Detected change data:
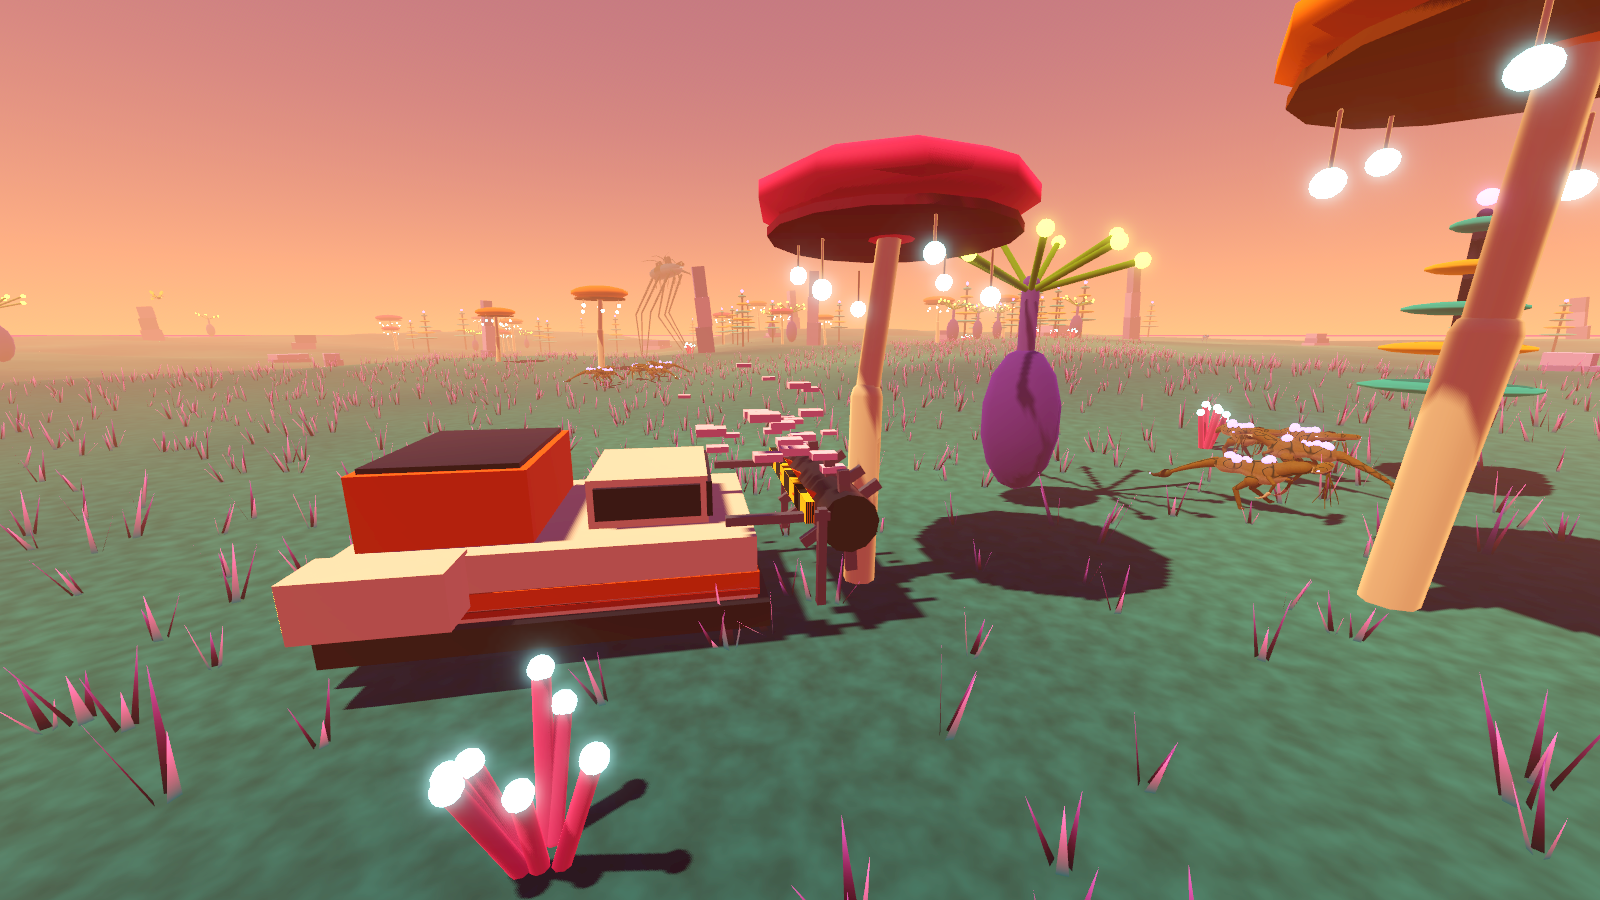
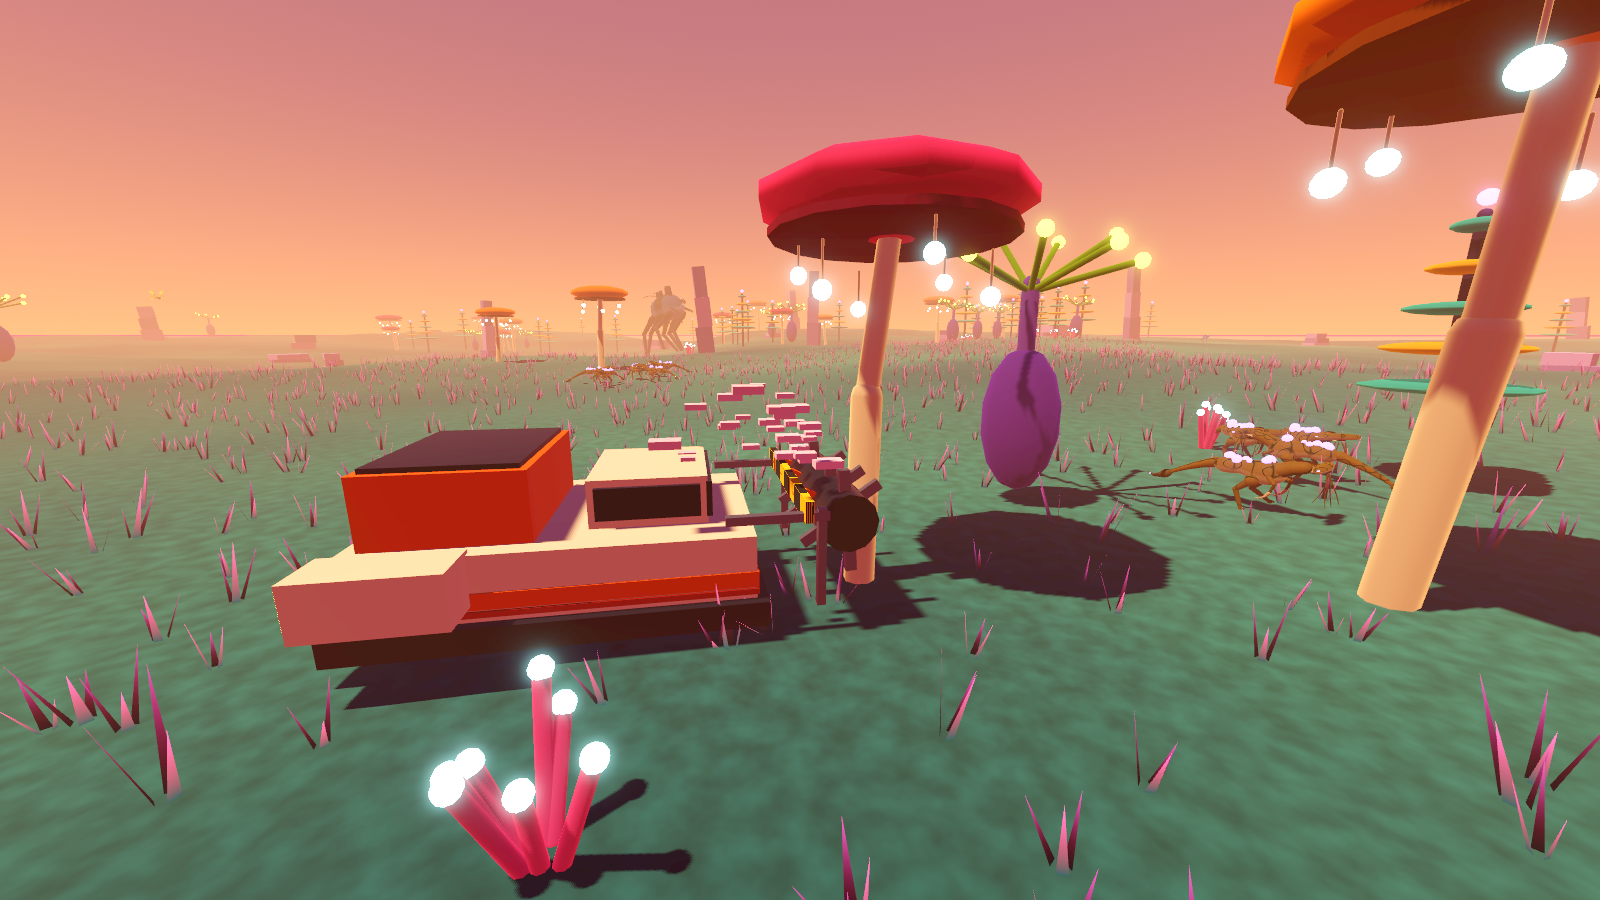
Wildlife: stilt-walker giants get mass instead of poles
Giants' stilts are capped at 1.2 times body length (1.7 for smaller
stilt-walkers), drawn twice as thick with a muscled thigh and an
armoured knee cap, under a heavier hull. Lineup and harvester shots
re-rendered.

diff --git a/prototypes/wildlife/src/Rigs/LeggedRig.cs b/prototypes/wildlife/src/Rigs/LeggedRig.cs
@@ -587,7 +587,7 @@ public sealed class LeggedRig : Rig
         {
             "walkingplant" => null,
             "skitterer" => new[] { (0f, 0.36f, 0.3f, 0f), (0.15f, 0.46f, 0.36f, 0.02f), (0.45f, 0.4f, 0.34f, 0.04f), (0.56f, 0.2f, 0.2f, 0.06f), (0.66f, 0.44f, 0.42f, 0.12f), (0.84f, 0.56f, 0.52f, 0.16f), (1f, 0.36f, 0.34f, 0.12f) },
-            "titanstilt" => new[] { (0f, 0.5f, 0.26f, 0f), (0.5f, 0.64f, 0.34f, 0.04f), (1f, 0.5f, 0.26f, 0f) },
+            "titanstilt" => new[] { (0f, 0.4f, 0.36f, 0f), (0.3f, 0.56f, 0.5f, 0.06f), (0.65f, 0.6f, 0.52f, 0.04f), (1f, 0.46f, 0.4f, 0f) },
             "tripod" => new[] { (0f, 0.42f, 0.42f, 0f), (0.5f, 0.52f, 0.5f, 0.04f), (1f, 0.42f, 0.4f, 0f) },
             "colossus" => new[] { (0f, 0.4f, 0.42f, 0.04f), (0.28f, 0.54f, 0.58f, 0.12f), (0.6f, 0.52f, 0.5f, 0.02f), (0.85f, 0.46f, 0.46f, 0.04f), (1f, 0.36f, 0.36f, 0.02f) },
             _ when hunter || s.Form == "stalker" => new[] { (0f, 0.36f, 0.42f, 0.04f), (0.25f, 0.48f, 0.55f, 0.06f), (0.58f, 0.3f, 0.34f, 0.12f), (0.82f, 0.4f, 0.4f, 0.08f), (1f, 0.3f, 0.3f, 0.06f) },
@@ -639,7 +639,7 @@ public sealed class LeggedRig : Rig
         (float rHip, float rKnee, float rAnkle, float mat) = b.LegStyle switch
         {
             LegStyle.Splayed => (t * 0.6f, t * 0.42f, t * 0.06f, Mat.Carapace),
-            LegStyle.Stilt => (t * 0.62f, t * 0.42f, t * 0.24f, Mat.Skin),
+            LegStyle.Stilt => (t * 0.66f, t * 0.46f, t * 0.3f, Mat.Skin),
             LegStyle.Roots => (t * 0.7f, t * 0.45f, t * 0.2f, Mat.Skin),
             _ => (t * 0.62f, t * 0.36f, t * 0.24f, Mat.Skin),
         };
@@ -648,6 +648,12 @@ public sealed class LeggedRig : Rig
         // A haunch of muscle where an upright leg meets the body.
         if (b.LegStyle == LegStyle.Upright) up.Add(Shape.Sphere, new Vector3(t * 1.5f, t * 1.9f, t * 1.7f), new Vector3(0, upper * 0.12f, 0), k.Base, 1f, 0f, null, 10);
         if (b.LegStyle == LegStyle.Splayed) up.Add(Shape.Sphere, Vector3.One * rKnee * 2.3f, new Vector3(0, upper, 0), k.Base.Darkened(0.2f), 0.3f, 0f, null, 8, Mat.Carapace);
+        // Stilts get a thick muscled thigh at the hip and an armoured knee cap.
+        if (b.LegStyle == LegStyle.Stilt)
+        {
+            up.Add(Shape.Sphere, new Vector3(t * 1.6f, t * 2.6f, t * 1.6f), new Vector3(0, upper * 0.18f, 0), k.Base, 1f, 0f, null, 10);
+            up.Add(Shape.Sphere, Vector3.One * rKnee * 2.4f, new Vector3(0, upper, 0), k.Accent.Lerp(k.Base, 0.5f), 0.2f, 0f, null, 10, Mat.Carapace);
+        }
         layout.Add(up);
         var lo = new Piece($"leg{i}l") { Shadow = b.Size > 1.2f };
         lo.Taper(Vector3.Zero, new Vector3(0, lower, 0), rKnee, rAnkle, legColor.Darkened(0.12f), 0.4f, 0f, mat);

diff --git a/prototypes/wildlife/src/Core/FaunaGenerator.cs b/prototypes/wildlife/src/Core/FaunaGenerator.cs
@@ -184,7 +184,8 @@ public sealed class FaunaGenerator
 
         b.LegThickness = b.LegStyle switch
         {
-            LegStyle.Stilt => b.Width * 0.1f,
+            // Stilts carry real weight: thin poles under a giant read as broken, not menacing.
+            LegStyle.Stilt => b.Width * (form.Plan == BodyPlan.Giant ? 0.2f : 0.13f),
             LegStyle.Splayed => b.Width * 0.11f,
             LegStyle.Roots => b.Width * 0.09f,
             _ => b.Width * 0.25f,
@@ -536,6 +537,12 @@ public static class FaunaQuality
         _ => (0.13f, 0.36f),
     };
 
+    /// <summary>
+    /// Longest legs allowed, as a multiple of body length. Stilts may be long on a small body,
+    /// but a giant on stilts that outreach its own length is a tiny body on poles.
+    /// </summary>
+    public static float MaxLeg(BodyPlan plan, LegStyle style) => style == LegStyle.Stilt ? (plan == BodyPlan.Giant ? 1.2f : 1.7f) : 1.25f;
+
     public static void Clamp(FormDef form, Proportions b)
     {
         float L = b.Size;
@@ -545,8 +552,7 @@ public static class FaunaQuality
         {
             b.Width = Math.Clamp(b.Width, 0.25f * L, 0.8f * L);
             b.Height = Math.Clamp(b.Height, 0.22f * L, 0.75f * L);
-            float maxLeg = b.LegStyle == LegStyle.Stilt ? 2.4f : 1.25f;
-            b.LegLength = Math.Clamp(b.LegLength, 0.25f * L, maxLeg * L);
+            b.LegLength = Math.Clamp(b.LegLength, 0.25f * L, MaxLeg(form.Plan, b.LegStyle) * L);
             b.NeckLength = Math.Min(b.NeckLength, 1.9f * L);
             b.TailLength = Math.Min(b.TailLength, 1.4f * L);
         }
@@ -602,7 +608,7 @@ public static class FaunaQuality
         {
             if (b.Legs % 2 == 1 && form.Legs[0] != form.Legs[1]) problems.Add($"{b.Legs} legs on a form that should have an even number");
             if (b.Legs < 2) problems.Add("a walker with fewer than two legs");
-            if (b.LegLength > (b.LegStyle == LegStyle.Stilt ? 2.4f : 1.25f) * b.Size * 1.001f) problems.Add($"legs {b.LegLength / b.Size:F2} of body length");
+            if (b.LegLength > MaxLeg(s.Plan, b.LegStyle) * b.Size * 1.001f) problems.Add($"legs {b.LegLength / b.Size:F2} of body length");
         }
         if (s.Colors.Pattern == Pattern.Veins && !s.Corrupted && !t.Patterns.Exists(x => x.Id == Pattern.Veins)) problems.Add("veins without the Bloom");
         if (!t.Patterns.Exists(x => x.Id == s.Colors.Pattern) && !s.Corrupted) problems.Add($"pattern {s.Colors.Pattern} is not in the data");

Problem to solve:
Go through the records. Copy each line where "Skin" appears.

Answer space:
-            LegStyle.Stilt => (t * 0.62f, t * 0.42f, t * 0.24f, Mat.Skin),
+            LegStyle.Stilt => (t * 0.66f, t * 0.46f, t * 0.3f, Mat.Skin),
             LegStyle.Roots => (t * 0.7f, t * 0.45f, t * 0.2f, Mat.Skin),
             _ => (t * 0.62f, t * 0.36f, t * 0.24f, Mat.Skin),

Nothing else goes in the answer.